• [Task] Every line of the records below that holds the word "picture" belongs in the answer.
○ ○ ○ ○
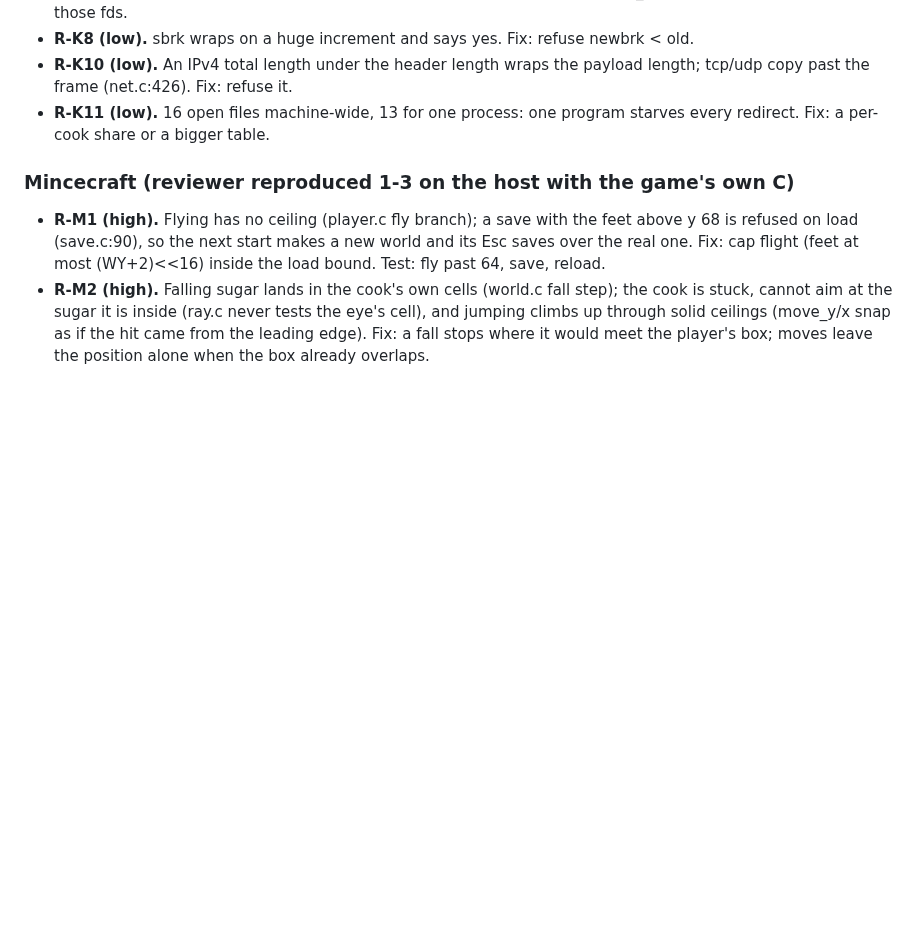
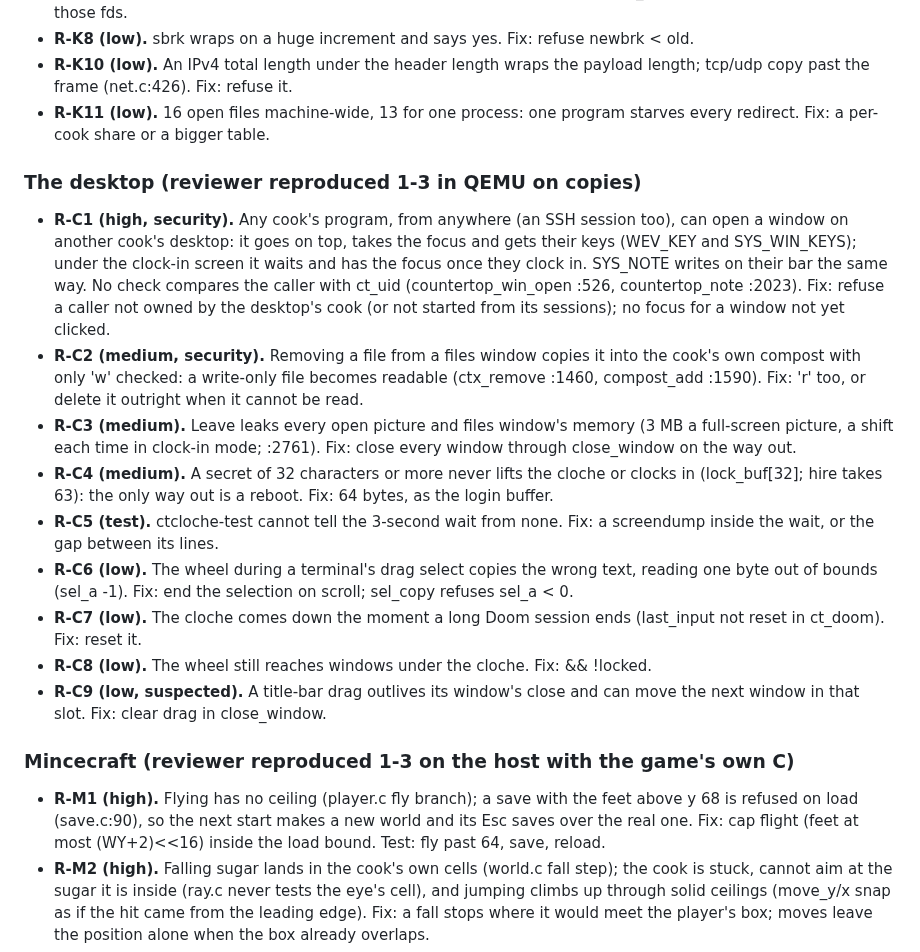
Before and after one commit to soup426/soupos-ctf, a Markdown page: docs/NIGHT-QUEUE.md, the part around the change. Rendered like a GitHub page; blank space fills up the shorter version.

Commit message:
Night queue 67: the desktop review's findings
Co-Authored-By: Claude Opus 5.5 <noreply@anthropic.com>

```diff
--- a/docs/NIGHT-QUEUE.md
+++ b/docs/NIGHT-QUEUE.md
@@ -312,6 +312,39 @@ Mincecraft; neosim and rx.c; Doom; tests, build and docs.)
 - **R-K11 (low).** 16 open files machine-wide, 13 for one process: one
   program starves every redirect. Fix: a per-cook share or a bigger table.
 
+### The desktop (reviewer reproduced 1-3 in QEMU on copies)
+
+- **R-C1 (high, security).** Any cook's program, from anywhere (an SSH
+  session too), can open a window on another cook's desktop: it goes on
+  top, takes the focus and gets their keys (WEV_KEY and SYS_WIN_KEYS);
+  under the clock-in screen it waits and has the focus once they clock in.
+  SYS_NOTE writes on their bar the same way. No check compares the
+  caller with ct_uid (countertop_win_open :526, countertop_note :2023).
+  Fix: refuse a caller not owned by the desktop's cook (or not started
+  from its sessions); no focus for a window not yet clicked.
+- **R-C2 (medium, security).** Removing a file from a files window copies
+  it into the cook's own compost with only 'w' checked: a write-only file
+  becomes readable (ctx_remove :1460, compost_add :1590). Fix: 'r' too, or
+  delete it outright when it cannot be read.
+- **R-C3 (medium).** Leave leaks every open picture and files window's
+  memory (3 MB a full-screen picture, a shift each time in clock-in mode;
+  :2761). Fix: close every window through close_window on the way out.
+- **R-C4 (medium).** A secret of 32 characters or more never lifts the
+  cloche or clocks in (lock_buf[32]; hire takes 63): the only way out is a
+  reboot. Fix: 64 bytes, as the login buffer.
+- **R-C5 (test).** ctcloche-test cannot tell the 3-second wait from none.
+  Fix: a screendump inside the wait, or the gap between its lines.
+- **R-C6 (low).** The wheel during a terminal's drag select copies the wrong
+  text, reading one byte out of bounds (sel_a -1). Fix: end the selection
+  on scroll; sel_copy refuses sel_a < 0.
+- **R-C7 (low).** The cloche comes down the moment a long Doom session ends
+  (last_input not reset in ct_doom). Fix: reset it.
+- **R-C8 (low).** The wheel still reaches windows under the cloche. Fix:
+  && !locked.
+- **R-C9 (low, suspected).** A title-bar drag outlives its window's close
+  and can move the next window in that slot. Fix: clear drag in
+  close_window.
+
 ### Mincecraft (reviewer reproduced 1-3 on the host with the game's own C)
 
 - **R-M1 (high).** Flying has no ceiling (player.c fly branch); a save with
```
○ ○ ○ ○
• [Task response]
+- **R-C3 (medium).** Leave leaks every open picture and files window's
+  memory (3 MB a full-screen picture, a shift each time in clock-in mode;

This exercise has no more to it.